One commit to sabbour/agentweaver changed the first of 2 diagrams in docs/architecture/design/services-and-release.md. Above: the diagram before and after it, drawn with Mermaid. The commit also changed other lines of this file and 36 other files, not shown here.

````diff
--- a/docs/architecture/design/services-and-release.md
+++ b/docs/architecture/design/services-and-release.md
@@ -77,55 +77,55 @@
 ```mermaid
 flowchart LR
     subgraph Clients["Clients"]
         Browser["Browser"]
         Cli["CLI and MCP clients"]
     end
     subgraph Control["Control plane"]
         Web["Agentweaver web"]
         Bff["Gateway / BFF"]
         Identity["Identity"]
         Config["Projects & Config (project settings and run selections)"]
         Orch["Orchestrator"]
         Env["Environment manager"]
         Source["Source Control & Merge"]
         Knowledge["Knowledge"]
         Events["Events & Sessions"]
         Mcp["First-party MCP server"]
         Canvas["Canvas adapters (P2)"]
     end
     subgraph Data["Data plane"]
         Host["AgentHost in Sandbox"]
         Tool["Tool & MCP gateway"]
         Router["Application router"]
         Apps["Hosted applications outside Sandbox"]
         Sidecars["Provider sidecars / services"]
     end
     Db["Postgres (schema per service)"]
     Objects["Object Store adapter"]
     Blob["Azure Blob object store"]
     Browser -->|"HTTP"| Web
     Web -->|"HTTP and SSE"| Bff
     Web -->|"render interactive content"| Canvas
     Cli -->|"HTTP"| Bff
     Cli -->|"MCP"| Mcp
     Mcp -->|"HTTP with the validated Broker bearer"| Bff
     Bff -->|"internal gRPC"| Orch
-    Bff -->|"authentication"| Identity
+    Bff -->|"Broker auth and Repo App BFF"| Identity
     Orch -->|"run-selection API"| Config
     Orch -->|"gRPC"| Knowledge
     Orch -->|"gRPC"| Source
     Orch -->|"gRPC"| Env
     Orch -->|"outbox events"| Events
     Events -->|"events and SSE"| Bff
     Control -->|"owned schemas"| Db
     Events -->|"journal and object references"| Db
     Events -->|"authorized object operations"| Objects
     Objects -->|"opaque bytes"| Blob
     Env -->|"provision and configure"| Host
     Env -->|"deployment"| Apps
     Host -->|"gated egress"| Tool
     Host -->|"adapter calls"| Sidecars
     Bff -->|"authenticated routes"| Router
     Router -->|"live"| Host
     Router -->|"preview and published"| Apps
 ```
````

━━━

How to complete this task - The data above must be returned in full, exactly as written.

Answer to this task -
One commit to sabbour/agentweaver changed the first of 2 diagrams in docs/architecture/design/services-and-release.md. Above: the diagram before and after it, drawn with Mermaid. The commit also changed other lines of this file and 36 other files, not shown here.

````diff
--- a/docs/architecture/design/services-and-release.md
+++ b/docs/architecture/design/services-and-release.md
@@ -77,55 +77,55 @@
 ```mermaid
 flowchart LR
     subgraph Clients["Clients"]
         Browser["Browser"]
         Cli["CLI and MCP clients"]
     end
     subgraph Control["Control plane"]
         Web["Agentweaver web"]
         Bff["Gateway / BFF"]
         Identity["Identity"]
         Config["Projects & Config (project settings and run selections)"]
         Orch["Orchestrator"]
         Env["Environment manager"]
         Source["Source Control & Merge"]
         Knowledge["Knowledge"]
         Events["Events & Sessions"]
         Mcp["First-party MCP server"]
         Canvas["Canvas adapters (P2)"]
     end
     subgraph Data["Data plane"]
         Host["AgentHost in Sandbox"]
         Tool["Tool & MCP gateway"]
         Router["Application router"]
         Apps["Hosted applications outside Sandbox"]
         Sidecars["Provider sidecars / services"]
     end
     Db["Postgres (schema per service)"]
     Objects["Object Store adapter"]
     Blob["Azure Blob object store"]
     Browser -->|"HTTP"| Web
     Web -->|"HTTP and SSE"| Bff
     Web -->|"render interactive content"| Canvas
     Cli -->|"HTTP"| Bff
     Cli -->|"MCP"| Mcp
     Mcp -->|"HTTP with the validated Broker bearer"| Bff
     Bff -->|"internal gRPC"| Orch
-    Bff -->|"authentication"| Identity
+    Bff -->|"Broker auth and Repo App BFF"| Identity
     Orch -->|"run-selection API"| Config
     Orch -->|"gRPC"| Knowledge
     Orch -->|"gRPC"| Source
     Orch -->|"gRPC"| Env
     Orch -->|"outbox events"| Events
     Events -->|"events and SSE"| Bff
     Control -->|"owned schemas"| Db
     Events -->|"journal and object references"| Db
     Events -->|"authorized object operations"| Objects
     Objects -->|"opaque bytes"| Blob
     Env -->|"provision and configure"| Host
     Env -->|"deployment"| Apps
     Host -->|"gated egress"| Tool
     Host -->|"adapter calls"| Sidecars
     Bff -->|"authenticated routes"| Router
     Router -->|"live"| Host
     Router -->|"preview and published"| Apps
 ```
````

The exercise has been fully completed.